Maggie Aderin-Pocock is a space scientist developing telescopes and instruments for satellites. Her passion for communicating her science has also led her back into the classroom, into filming documentaries and appearing on prime time TV with Jeremy Paxman.
When NASA first decided to put a man on the Moon they had a problem: once the Apollo spacecraft was in flight, they would not be able to observe its exact location and neither would they be able to predict it using physics. How could they send astronauts to the Moon if they didn't know where they were? An ingenious mathematician came up with an answer.
It requires only a little processing power, but it's a giant leap for robotkind: engineers at the University of Southampton have developed a way of equipping spacecraft and satellites with human-like reasoning capabilities, which will enable them to make important decisions for themselves.
- Beaglemania - The Beagle is missing in action, but it is inspiring a new generation of would-be astronauts.
- Careers with Maths - Plus has been given a grant to produce posters based on our popular careers library.

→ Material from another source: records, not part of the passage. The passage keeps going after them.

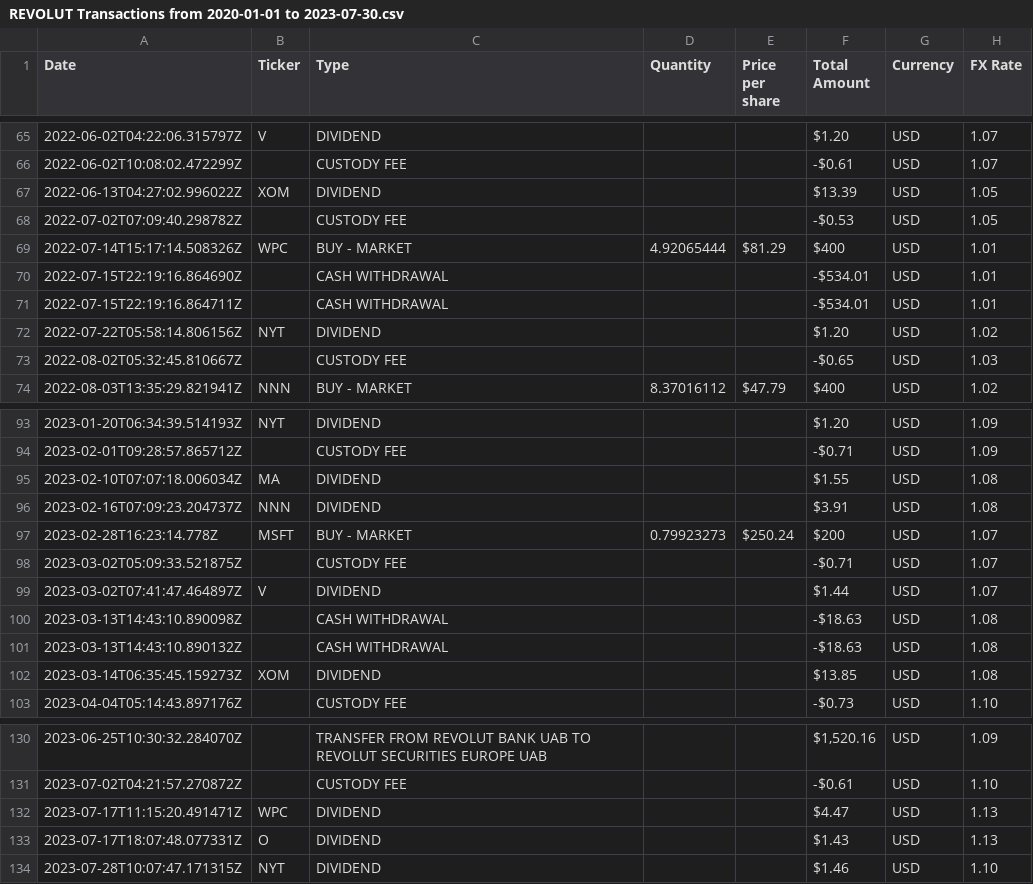
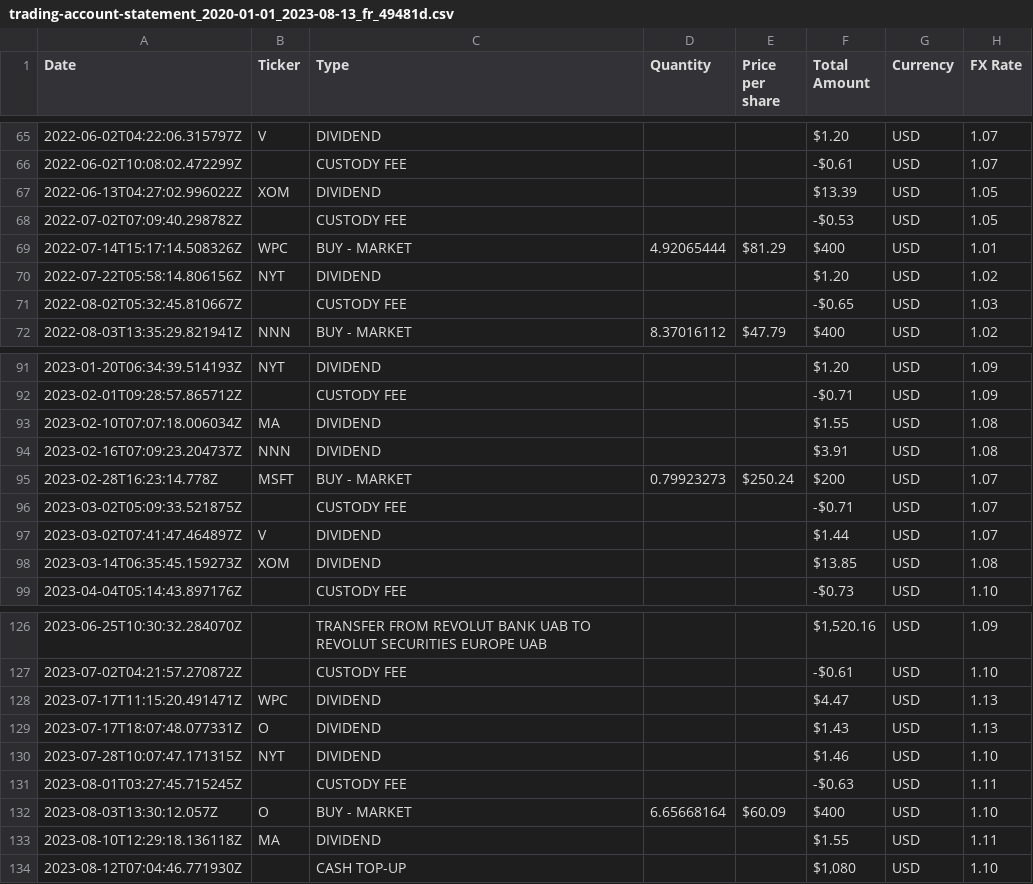
Before and after one commit to BeBetterWithStats/EnglishTest, a CSV file: data/stocks/trading-account-statement_2020-01-01_2023-08-13_fr_49481d.csv (was data/stocks/REVOLUT Transactions from 2020-01-01 to 2023-07-30.csv), drawn as a sheet; only a part is shown, gaps mark what is left out; removed rows and columns are numbered as before the commit, all else as after; the diff names each change by its address in the sheet, - before the commit and + after, or states it on an @@ line.

```diff
--- a/data/stocks/REVOLUT Transactions from 2020-01-01 to 2023-07-30.csv
+++ b/data/stocks/trading-account-statement_2020-01-01_2023-08-13_fr_49481d.csv
-row 70: 2022-07-15T22:19:16.864690Z |  | CASH WITHDRAWAL |  |  | -$534.01 | USD | 1.01
-row 71: 2022-07-15T22:19:16.864711Z |  | CASH WITHDRAWAL |  |  | -$534.01 | USD | 1.01
-row 100: 2023-03-13T14:43:10.890098Z |  | CASH WITHDRAWAL |  |  | -$18.63 | USD | 1.08
-row 101: 2023-03-13T14:43:10.890132Z |  | CASH WITHDRAWAL |  |  | -$18.63 | USD | 1.08
+row 131: 2023-08-01T03:27:45.715245Z |  | CUSTODY FEE |  |  | -$0.63 | USD | 1.11
+row 132: 2023-08-03T13:30:12.057Z | O | BUY - MARKET | 6.65668164 | $60.09 | $400 | USD | 1.10
+row 133: 2023-08-10T12:29:18.136118Z | MA | DIVIDEND |  |  | $1.55 | USD | 1.11
+row 134: 2023-08-12T07:04:46.771930Z |  | CASH TOP-UP |  |  | $1,080 | USD | 1.10
```
Also changed, not shown: data/stocks/Account.csv, data/stocks/Transactions.csv, 2 other files.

In a major and expensive setback for NASA's Mars program, both the Mars Climate Orbiter and Mars Polar Lander spacecraft appear to have been lost. Soberingly, while the fate of the Mars Polar Lander is unclear, it appears that the Mars Climate Orbiter was lost due to a simple mathematical error.